Luxury automaker Rolls-Royce has described recent creation as a car designed for the “post-opulent” world.
“In the middle of this coronavirus pandemic, and as the market continues to evolve, it has been the product that really started to show us a new phase of Rolls-Royce, focusing onto the post-opulence era,” Rolls-Royce Motor Cars Americas CEO Martin Fritsches said. “And obviously, we’ve been able to embed all of the technology features, but in a more subtle, and let’s say, ‘less opulent’ way.”
For the automaker, a delay in production for the new Ghost, ‘entry-level’ Rolls-Royce, wasn’t an option. After 2019, the momentum had to be maintained, and the luxury market wasn’t going to wait. Car sales, even at the top end, have been steadily climbing higher amid clear economic contraction and increasing unemployment rates.
“Our customer base not only is changing, it’s becoming more and more young,” Fritsches says. “They are absolutely very demanding.”
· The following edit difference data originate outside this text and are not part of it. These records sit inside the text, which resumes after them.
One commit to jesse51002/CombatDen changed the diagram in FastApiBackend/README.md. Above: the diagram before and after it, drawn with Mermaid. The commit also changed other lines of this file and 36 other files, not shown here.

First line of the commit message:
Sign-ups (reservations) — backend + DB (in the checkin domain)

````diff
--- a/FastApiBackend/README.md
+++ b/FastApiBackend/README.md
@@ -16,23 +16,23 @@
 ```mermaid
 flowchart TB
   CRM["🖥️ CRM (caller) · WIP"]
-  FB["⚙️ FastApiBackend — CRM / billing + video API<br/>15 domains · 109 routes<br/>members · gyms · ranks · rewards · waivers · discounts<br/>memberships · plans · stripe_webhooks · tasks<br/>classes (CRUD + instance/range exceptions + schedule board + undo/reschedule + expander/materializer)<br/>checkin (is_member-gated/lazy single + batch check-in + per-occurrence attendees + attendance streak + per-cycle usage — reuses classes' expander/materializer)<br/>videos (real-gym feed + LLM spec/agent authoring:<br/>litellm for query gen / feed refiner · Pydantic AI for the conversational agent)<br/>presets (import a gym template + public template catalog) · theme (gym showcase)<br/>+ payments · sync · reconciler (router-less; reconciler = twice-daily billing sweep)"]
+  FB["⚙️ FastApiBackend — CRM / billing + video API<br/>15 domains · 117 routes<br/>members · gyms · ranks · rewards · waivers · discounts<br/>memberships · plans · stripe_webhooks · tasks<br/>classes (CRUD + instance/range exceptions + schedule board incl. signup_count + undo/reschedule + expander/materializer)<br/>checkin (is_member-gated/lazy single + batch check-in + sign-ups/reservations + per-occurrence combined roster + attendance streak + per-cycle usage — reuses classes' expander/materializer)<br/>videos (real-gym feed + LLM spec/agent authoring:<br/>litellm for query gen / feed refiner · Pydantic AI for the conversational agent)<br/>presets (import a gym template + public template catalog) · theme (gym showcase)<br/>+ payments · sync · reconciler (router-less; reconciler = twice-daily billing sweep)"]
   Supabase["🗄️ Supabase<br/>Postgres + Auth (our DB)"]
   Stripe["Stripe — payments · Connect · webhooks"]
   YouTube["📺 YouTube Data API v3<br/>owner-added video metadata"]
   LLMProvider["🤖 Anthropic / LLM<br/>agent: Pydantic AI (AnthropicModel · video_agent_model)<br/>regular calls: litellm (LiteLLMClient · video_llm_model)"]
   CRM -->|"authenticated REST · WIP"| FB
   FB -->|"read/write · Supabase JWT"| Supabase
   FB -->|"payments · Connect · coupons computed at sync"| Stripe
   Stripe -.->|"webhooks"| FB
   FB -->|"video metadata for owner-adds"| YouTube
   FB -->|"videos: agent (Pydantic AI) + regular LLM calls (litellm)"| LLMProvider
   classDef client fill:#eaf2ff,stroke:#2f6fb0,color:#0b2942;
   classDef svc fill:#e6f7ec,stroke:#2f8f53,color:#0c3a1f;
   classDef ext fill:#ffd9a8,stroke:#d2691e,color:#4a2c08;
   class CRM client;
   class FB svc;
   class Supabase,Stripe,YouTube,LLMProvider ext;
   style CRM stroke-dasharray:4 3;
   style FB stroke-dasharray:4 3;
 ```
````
He says the new Ghost is a direct response to Rolls-Royce’s evolving high-end consumer. These younger clients are progressively going the bespoke route with customized requests “dramatically” increasing, he described.
With the Ghost being Rolls’ most well-known product, its success is paramount for the automaker’s North American aspirations.
“With our current product lineup and further encouraging the customization and the … personalized approach, our trend is to continue expanding our business here, particularly in the U.S., but also markets like Canada,” Fritsches said.
It was no secret that the outgoing Ghost required some update given it was last updated in 2014 and it needed to get back on par with the latest and greatest in terms of tech, comfort, and aesthetics.